These promises are to be found within the year of the Lord’s favor. They unfurl over a period of time, not to delay God’s good gifts but to proliferate them. 

Because notice Jesus’ simple yet profound interpretation of words of Isaiah: “Today this scripture has been fulfilled in your hearing.” Today, my friends.

But what could that possibly mean?

I mean, Jesus, look around. We are surrounded by death and division, injustice and peril, harm and hurt. Jesus, I get that you want us to hope for the future, but you can’t be serious that you mean “today.” Not literally, right, Jesus? You can’t be serious?

I think Jesus means exactly this. I think Jesus knows what he’s talking about.

Today. Today this Scripture has been fulfilled in your hearing. When it comes to God’s salvation, there will be no delay. When it comes to God’s justice, there will be no delay. When it comes to God’s goodness, there will be no delay. When it comes to God’s grace, God’s love, God’s call on our lives, there will be no delay.

What does the today-ness of God’s promise mean for us today then? In the middle of a pandemic that lingers still, what does today mean? In the wake of protests for racial justice that linger over the generation, what does today mean? At the bedside of the dying and alongside the grieving, what does today mean?

It is striking to me that Jesus declares, “Today this Scripture has been fulfilled in your hearing,” at the very beginning of the Gospel of Luke. He declares “Today” before the healings he performs, before the multiplication of food in a deserted place, before he eats with the sinner and the tax collector, before his resurrection. But he also declares, “Today,” before he calls Herod a fox, before John is executed, before he cries over Jerusalem, before he is betrayed by a friend, before he is tortured and lynched on a Roman cross.

The Jesus of Luke is not unfamiliar with the power of God’s Spirit. Neither is he unfamiliar with the sharp realities of living in the shadow of empire’s might. So, his “today” is not naive or optimistic or positive thinking.

No, his “Today” is a prophetic declaration that echoes his mother’s song in Luke 2, a song where Mary declared the powerful would be brought down from their thrones and the hungry would be filled. His “Today” is accompanied by the work of his hands and his choice about with whom he would eat. His “Today” talks the talk and walks the walk. His “Today” faces disappointment and hopelessness and doubt. His “Today” dies upon a Roman cross. His “Today” rises from the grave, scarred and delivered.

Declaring “Today” is an act of trust in God’s promises, a bold voicing of faith, a step toward the reign of God.

The “Today” Jesus speaks does not trust just in the power we might have to overcome temptation. No, his “Today” rests on what God has already done, on God’s assured victory, on God’s resurrection power. “Today” is not about us; it is about the God who sets the world right.

My friends, we are still living in that “Today.” We are still living in God’s victory. We are still living in the wake of the resurrection. “Today.”

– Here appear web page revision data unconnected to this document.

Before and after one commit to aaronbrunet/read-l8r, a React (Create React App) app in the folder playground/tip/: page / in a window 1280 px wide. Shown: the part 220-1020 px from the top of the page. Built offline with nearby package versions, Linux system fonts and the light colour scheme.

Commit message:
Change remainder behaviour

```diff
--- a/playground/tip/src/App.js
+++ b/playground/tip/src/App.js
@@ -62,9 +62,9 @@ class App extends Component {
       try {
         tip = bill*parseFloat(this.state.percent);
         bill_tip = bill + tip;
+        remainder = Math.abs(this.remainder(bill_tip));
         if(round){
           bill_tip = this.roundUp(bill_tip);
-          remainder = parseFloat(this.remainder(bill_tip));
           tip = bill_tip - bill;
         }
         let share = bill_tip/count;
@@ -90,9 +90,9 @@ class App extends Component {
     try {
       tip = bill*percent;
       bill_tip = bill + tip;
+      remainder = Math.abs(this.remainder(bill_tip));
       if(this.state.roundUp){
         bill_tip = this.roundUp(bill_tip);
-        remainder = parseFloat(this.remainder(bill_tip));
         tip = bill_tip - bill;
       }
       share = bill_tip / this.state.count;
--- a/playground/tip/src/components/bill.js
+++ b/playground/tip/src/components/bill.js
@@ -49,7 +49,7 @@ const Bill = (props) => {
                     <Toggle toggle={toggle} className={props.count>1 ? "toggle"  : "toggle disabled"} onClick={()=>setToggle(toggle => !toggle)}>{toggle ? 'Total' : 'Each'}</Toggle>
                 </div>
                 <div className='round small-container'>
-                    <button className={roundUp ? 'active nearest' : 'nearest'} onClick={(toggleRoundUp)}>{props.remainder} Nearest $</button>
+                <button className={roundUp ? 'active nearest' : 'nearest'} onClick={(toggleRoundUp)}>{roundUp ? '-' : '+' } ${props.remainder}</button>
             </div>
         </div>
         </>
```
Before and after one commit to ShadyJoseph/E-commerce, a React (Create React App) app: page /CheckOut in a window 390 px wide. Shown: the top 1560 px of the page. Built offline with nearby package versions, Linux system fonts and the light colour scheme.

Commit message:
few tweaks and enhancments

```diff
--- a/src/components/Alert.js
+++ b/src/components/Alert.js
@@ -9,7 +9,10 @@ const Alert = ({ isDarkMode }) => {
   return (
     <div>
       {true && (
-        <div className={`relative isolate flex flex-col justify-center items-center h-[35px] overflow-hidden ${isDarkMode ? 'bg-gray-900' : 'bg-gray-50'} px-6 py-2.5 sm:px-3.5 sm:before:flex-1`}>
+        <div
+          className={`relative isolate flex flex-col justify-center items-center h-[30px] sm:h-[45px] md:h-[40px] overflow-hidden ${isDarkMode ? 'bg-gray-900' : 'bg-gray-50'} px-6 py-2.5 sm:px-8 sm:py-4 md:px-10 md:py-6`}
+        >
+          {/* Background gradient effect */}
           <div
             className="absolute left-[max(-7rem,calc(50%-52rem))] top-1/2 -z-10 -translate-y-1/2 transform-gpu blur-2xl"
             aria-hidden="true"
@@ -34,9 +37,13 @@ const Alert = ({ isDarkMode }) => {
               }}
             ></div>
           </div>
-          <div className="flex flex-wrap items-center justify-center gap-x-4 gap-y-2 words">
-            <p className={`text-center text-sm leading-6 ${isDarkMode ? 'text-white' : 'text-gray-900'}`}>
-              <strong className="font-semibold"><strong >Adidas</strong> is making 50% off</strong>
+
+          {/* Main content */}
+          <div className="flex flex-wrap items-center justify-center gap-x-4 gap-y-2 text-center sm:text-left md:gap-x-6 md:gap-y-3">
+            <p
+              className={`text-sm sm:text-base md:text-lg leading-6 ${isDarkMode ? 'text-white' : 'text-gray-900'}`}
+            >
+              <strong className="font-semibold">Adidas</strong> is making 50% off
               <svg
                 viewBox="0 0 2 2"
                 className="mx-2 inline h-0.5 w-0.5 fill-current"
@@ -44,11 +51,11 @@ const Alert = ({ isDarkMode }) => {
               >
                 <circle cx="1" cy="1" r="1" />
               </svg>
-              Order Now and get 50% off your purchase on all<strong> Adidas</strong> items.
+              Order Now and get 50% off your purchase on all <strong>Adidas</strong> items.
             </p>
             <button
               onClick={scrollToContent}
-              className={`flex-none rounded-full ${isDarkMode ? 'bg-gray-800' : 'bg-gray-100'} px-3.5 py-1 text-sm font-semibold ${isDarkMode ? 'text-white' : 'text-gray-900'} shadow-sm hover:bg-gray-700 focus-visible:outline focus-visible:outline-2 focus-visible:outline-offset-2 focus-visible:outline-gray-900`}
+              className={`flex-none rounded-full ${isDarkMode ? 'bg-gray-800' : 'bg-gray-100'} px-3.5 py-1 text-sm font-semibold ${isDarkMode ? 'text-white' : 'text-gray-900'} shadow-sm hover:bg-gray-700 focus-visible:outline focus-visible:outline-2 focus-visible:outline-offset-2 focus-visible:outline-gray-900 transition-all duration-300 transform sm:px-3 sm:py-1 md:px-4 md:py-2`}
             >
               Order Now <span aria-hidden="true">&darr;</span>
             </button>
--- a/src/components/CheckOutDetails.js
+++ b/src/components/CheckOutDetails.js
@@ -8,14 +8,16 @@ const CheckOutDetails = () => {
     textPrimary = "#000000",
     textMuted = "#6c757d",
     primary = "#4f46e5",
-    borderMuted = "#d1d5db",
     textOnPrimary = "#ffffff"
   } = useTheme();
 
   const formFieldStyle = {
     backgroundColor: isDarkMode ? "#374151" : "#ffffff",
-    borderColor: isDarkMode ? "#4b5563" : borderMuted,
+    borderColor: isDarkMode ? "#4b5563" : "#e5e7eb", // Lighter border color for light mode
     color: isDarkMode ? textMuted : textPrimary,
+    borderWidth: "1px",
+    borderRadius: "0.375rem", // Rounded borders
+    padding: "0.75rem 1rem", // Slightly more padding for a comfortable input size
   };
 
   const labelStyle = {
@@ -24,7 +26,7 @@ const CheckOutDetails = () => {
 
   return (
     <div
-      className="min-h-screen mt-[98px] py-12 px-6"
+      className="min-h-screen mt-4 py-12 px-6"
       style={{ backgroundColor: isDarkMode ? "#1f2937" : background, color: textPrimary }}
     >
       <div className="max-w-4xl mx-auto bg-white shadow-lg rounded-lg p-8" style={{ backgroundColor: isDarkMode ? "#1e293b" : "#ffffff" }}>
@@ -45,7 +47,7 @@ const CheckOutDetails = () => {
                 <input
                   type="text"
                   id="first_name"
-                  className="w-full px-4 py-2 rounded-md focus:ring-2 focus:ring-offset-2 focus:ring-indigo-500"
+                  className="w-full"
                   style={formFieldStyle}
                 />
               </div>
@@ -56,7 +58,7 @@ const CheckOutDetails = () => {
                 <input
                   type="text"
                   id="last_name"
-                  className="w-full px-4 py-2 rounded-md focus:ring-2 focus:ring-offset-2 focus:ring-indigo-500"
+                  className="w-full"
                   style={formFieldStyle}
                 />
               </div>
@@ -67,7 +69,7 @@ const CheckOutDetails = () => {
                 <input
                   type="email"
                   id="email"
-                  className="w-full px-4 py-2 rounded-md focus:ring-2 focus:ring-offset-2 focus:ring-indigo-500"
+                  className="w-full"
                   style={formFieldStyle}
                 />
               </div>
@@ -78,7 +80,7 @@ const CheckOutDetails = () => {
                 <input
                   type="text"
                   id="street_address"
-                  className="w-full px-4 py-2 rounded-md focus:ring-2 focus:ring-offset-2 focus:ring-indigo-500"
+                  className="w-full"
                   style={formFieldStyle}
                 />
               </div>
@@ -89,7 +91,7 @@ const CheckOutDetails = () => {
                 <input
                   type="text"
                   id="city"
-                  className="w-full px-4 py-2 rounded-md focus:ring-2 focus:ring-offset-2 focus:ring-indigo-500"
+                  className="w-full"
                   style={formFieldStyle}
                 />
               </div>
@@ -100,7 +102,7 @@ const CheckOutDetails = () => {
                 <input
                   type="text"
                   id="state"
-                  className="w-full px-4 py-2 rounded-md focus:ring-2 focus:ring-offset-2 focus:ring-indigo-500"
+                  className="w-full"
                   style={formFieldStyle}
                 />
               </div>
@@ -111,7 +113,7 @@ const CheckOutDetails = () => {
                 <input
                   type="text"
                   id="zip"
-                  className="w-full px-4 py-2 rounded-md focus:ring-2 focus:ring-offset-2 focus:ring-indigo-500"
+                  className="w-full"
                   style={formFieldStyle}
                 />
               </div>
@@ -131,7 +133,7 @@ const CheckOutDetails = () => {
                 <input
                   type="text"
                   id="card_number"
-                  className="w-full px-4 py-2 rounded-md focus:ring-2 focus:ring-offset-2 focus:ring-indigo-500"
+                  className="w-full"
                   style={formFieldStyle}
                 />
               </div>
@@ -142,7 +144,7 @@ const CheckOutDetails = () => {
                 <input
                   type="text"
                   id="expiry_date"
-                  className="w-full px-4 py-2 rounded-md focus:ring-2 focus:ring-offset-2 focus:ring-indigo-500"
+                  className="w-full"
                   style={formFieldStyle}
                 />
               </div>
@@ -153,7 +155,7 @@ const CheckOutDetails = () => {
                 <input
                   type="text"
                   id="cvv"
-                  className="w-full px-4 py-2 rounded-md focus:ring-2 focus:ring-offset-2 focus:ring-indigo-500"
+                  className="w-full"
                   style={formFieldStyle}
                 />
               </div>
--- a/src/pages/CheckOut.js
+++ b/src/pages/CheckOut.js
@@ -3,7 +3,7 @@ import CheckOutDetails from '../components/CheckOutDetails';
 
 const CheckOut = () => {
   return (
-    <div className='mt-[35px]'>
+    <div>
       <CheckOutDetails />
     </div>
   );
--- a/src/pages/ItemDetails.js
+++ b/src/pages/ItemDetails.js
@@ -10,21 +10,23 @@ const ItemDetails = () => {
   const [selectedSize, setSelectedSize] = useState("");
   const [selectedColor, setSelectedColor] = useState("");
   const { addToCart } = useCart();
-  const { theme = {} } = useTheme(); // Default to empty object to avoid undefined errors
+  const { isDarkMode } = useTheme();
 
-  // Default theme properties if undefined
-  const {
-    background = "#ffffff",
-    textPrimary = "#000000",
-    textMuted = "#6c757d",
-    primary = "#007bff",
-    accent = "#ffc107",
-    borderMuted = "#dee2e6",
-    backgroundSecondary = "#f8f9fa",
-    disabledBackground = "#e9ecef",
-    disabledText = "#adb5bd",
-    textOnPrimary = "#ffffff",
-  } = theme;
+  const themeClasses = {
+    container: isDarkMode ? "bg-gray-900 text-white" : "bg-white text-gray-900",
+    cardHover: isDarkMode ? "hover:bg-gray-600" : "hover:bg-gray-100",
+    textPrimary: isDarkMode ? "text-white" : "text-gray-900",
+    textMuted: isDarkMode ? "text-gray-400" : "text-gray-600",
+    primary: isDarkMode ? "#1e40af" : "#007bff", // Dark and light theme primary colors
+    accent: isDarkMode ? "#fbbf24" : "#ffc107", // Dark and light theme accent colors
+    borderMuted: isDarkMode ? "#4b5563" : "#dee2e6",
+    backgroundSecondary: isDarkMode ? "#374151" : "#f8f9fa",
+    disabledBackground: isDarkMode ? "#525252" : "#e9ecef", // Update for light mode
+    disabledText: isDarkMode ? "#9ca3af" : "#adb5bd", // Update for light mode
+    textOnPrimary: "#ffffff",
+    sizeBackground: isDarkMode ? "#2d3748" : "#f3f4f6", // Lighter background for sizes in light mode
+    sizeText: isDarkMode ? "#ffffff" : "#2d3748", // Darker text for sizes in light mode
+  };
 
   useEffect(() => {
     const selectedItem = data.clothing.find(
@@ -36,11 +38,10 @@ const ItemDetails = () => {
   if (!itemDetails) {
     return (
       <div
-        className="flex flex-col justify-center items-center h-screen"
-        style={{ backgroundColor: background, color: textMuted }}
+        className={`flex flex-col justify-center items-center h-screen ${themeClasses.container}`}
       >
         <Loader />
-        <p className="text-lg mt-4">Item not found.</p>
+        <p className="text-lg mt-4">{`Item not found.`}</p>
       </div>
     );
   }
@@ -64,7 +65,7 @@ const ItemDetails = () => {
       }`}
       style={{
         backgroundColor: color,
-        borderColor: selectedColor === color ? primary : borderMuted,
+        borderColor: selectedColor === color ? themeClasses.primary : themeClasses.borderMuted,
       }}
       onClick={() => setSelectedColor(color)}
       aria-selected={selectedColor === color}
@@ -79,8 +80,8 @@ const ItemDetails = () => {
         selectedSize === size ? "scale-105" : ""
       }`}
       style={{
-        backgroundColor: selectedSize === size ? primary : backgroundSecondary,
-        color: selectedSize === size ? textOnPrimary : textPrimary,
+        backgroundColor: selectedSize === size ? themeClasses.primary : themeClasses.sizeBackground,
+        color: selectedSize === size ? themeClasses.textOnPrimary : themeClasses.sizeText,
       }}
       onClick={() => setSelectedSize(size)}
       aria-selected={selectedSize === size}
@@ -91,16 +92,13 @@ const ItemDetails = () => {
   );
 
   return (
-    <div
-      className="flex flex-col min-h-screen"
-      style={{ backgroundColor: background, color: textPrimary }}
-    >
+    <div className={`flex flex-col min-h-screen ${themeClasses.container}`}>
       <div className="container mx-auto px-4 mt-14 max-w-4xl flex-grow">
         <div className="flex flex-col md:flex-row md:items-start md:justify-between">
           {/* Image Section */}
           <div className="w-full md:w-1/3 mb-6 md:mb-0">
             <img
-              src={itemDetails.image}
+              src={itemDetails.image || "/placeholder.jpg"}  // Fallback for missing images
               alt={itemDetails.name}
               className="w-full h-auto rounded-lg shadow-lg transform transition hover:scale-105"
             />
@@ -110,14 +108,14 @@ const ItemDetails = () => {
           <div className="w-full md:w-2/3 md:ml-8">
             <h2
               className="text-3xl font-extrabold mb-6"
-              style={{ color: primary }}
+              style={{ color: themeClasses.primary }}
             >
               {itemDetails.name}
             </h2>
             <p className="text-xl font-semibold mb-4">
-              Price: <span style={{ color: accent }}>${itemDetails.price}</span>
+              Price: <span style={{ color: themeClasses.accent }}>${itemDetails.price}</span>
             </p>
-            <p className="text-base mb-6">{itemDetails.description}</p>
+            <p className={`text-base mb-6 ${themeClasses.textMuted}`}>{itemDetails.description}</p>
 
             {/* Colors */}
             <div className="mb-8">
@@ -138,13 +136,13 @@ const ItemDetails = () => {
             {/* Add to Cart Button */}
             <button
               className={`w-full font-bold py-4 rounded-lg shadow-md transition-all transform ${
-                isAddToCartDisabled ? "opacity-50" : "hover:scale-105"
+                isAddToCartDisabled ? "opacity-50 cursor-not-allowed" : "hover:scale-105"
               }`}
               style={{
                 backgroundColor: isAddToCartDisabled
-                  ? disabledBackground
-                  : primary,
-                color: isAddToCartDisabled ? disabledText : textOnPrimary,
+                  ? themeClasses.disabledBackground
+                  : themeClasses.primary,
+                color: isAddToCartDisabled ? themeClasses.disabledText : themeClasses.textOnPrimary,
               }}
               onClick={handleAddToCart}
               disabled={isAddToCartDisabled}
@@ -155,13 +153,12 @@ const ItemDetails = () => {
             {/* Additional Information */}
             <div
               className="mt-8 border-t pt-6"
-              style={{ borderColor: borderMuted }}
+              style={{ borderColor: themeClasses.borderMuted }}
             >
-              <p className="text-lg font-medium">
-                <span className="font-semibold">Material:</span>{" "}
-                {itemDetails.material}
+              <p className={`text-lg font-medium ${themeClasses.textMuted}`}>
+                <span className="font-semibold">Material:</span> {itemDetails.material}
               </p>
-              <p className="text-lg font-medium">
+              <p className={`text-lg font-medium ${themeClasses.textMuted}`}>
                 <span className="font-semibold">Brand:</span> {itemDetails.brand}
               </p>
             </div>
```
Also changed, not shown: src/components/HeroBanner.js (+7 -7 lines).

In the eye of a hurricane, today. In the victory over injustice, today.
In the death-dealing of a pandemic, today.
In the healing of the sick, today.
In the trauma of violence and division, today.
In the bridging of broken relationships, today.
In the overflowing ICU, today.
At the soup kitchen, today.

Behind the pulpit, today. At the table Christ has set before us, today.

With every breath and every step you take, with every anguished word you whisper in the dark of the night, with every blessing you give, with every tear you shed, today.

Not tomorrow. Today. Not next week. Today.
Not next year. Today.
God’s promise. Today.
God’s grace. Today.
God’s justice. Today.
God’s good, good news. Today.